Task description: Work through the listing below, copying each line that carries the word "DevTools".

Source information:
--- --- ---
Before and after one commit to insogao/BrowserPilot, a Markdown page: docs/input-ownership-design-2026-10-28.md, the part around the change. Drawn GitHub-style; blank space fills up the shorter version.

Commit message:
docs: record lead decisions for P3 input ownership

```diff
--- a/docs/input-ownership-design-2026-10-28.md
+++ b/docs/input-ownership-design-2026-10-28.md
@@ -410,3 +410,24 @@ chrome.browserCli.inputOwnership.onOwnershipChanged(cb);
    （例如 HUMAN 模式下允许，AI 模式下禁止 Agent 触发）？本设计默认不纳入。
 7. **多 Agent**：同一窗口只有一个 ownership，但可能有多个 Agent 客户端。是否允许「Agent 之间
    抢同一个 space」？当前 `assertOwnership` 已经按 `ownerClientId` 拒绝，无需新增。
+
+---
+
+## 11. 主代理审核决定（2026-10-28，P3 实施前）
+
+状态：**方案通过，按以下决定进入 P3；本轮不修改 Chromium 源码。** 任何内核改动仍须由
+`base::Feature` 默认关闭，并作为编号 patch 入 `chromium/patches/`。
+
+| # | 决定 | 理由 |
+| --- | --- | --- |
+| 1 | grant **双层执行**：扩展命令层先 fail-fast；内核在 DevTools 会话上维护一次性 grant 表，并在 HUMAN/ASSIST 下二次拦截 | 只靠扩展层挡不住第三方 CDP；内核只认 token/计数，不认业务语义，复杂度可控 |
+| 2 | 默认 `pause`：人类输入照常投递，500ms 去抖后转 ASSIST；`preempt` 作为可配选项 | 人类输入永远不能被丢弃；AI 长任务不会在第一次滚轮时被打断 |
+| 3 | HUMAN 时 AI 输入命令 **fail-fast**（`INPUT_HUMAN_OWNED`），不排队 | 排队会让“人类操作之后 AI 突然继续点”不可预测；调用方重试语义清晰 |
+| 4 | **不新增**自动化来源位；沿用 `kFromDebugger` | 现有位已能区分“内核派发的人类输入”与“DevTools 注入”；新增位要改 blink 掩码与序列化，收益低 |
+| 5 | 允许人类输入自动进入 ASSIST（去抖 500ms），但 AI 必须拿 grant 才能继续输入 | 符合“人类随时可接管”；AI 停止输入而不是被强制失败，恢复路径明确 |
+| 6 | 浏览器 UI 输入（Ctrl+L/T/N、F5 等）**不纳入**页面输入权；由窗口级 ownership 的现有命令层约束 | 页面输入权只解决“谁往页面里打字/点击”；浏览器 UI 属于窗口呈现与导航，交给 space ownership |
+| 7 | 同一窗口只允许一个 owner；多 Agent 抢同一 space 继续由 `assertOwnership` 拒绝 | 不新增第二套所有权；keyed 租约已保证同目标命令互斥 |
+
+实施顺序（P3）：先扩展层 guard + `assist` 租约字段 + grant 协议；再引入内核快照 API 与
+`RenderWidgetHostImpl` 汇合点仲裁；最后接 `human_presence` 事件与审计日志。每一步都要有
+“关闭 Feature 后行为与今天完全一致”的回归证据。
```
--- --- ---
Response area:
+| 1 | grant **双层执行**：扩展命令层先 fail-fast；内核在 DevTools 会话上维护一次性 grant 表，并在 HUMAN/ASSIST 下二次拦截 | 只靠扩展层挡不住第三方 CDP；内核只认 token/计数，不认业务语义，复杂度可控 |
+| 4 | **不新增**自动化来源位；沿用 `kFromDebugger` | 现有位已能区分“内核派发的人类输入”与“DevTools 注入”；新增位要改 blink 掩码与序列化，收益低 |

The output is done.